● **Required action**:
Scan the material for the word "print", and copy each line where it shows up.

● **The data**:
# # # # # # #
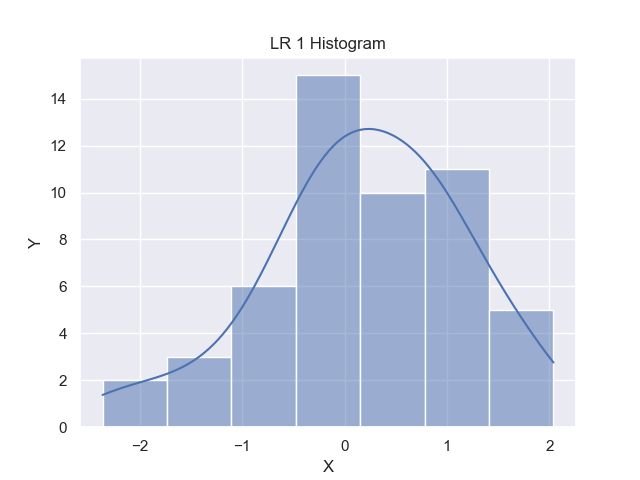
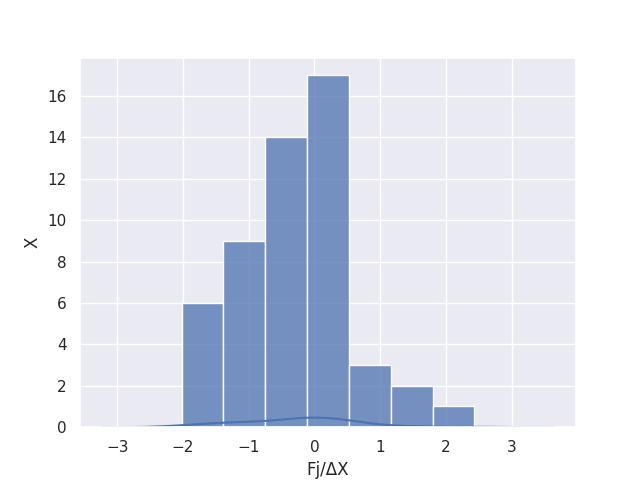
Fix uncorrect plot KDE.

diff --git a/Main.py b/Main.py
@@ -1,4 +1,4 @@
-from funcitons import mx, disp, histogram, np, plt, p, find_broken_data
+from funcitons import mx, disp, histogram, np, plt, p
 from scipy.stats import chisquare
 
 
@@ -7,15 +7,11 @@ def rasp(data, namehist):
     p_r = p(data)
     disp_r = disp(data, mx_r)
     sigma_r = disp_r ** (1 / 2)
-    count_broken_data, clear_data = find_broken_data(data, sigma_r)
-    if count_broken_data > 0:
-        rasp(clear_data, namehist)
     plt.figure()
     hist_obj = histogram(data)
     hist_obj.plot()
     plt.xlabel(xlabel='X')
-    plt.ylabel(ylabel='Y')
-    plt.title('LR 1 Histogram')
+    plt.ylabel(ylabel='Fj/ΔX')
     plt.savefig(namehist)
     plt.show()
     hi = chisquare(data)
@@ -25,15 +21,6 @@ def rasp(data, namehist):
     print('Вибіркова дисперсія:   ' + str(disp_r))
     print('Точкова оцінка середнього квадратичного:   ' + str(sigma_r))
     print('Xi^2 ( Критерій Пірсена ): ' + str(hi))
-    print('Знайдено викидів:' + str(count_broken_data))
-    pass
 
 
-print('======================================================================================')
-print('=============================NORMAL===================================================')
-print('======================================================================================')
-rasp(np.random.normal(size=52), 'normalhist')
-print('======================================================================================')
-print('===================================REAL===============================================')
-print('======================================================================================')
 rasp(np.loadtxt("data.txt", delimiter='\b', dtype=np.float), 'realhist')

diff --git a/funcitons.py b/funcitons.py
@@ -15,11 +15,11 @@ def find_broken_data(data, sigma):
     while i < len(data):
         srx += data[i]
         i += 1
-    srx_r = (1/len(data)*srx)
-    lower_lim = srx_r - sigma*3
-    upper_lim = srx_r + sigma*3
+    srx_r = (1 / len(data) * srx)
+    lower_lim = srx_r - sigma * 3
+    upper_lim = srx_r + sigma * 3
     while j < len(data):
-        if data[j] > upper_lim or data[j] < lower_lim :
+        if data[j] > upper_lim or data[j] < lower_lim:
             anomalies.append(data[j])
         else:
             clear_data.append(data[j])
@@ -38,7 +38,7 @@ def mx(data):
     while i < len(data):
         mx_ += data[i]
         i += 1
-    return (1/i)*mx_
+    return (1 / i) * mx_
 
 
 def disp(data, mx_):
@@ -47,15 +47,10 @@ def disp(data, mx_):
     while i < len(data):
         disp_ += (data[i] - mx_) ** 2
         i += 1
-    return (1/i)*disp_
+    return (1 / i) * disp_
 
 
 def histogram(data):
     sns.set_theme()
-    ax = sns.histplot(data,  kde=True)
-
+    ax = sns.distplot(data, kde=True, kde_kws={'kernel':'gau'})
     return ax
-
-
-
-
# # # # # # #
● **Answer to this exercise**:
     print('Вибіркова дисперсія:   ' + str(disp_r))
     print('Точкова оцінка середнього квадратичного:   ' + str(sigma_r))
     print('Xi^2 ( Критерій Пірсена ): ' + str(hi))
-    print('Знайдено викидів:' + str(count_broken_data))
-print('======================================================================================')
-print('=============================NORMAL===================================================')
-print('======================================================================================')
-print('======================================================================================')
-print('===================================REAL===============================================')
-print('======================================================================================')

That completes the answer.